Art of the Harlem Renaissance Display

Visit this display near the south elevators on the 3rd floor.

The contemporary art of Africa eludes generalized description. Artists have utilized various mediums, from oils to silk screening, and methods varying from brass casting by the ancient lost wax process to welding tin cans and other metals into sculpture. Traditionalists like Lamidi Fakeye produce sculpture and wood carvings based on classical African designs. A larger group works in the more modern styles of cubism, expressionism, and surrealism, while others seek a purely personal style. Many African artists were trained at European and American schools; others feel that they can achieve truly African expression only in their native surroundings. In Nigeria, for example, the national artistic tradition is strong and pervasive, even though obscured by the effects of European colonialism and Christian and Moslem religious zeal. In many other countries, traditional art very nearly succumbed under these forces. Thus a contemporary artwork is classified as African purely on the basis of the artist's nationality, rather than according to a peculiar style, subject, purpose, or medium.*
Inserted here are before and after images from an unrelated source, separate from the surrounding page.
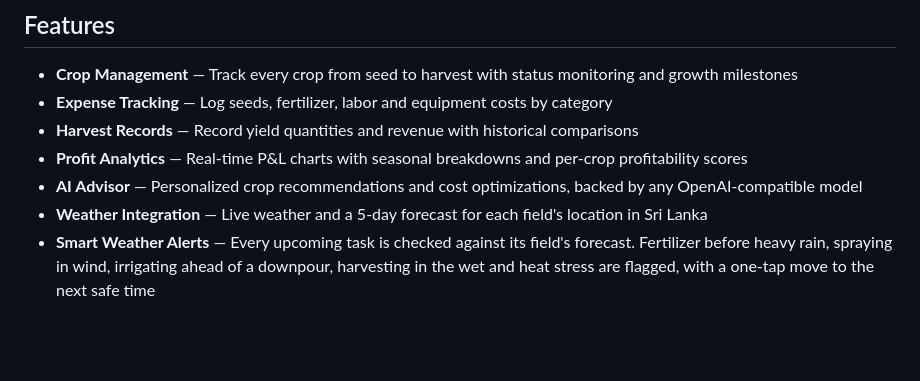
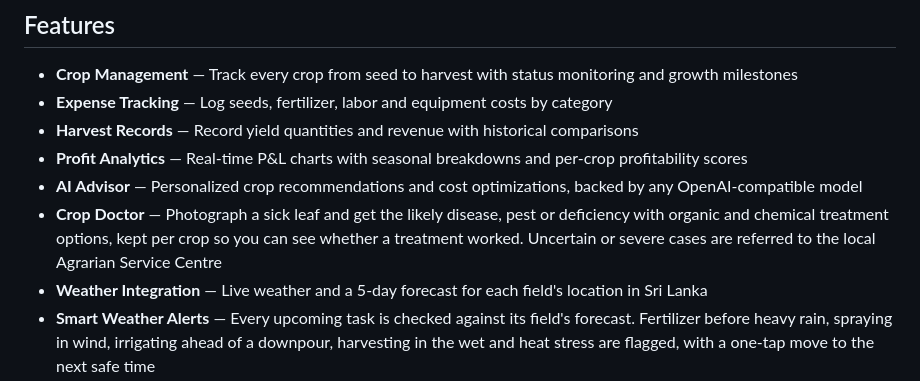
Before and after one commit to minidu10/cultivation-help-app, a Markdown page: README.md, the part around the change. GitHub-like rendering; blank space fills up the shorter version.

Commit message:
list the crop doctor in the readme

```diff
--- a/README.md
+++ b/README.md
@@ -41,6 +41,7 @@ The parts of this build that were not obvious, and why they were done that way:
 - **Harvest Records** — Record yield quantities and revenue with historical comparisons
 - **Profit Analytics** — Real-time P&L charts with seasonal breakdowns and per-crop profitability scores
 - **AI Advisor** — Personalized crop recommendations and cost optimizations, backed by any OpenAI-compatible model
+- **Crop Doctor** — Photograph a sick leaf and get the likely disease, pest or deficiency with organic and chemical treatment options, kept per crop so you can see whether a treatment worked. Uncertain or severe cases are referred to the local Agrarian Service Centre
 - **Weather Integration** — Live weather and a 5-day forecast for each field's location in Sri Lanka
 - **Smart Weather Alerts** — Every upcoming task is checked against its field's forecast. Fertilizer before heavy rain, spraying in wind, irrigating ahead of a downpour, harvesting in the wet and heat stress are flagged, with a one-tap move to the next safe time
 - **Verified Accounts** — Registration and password reset are confirmed by a 6-digit code emailed to the address, so every account has a reachable inbox
```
*from http://www.archives.gov/research/african-art/ 

Art of the Harlem Renaissance and Contemporary African Art

The Harlem Renaissance was a cultural movement among African Americans which began around New York's Harlem.

Art of the Harlem Renaissance Display

Key figures include: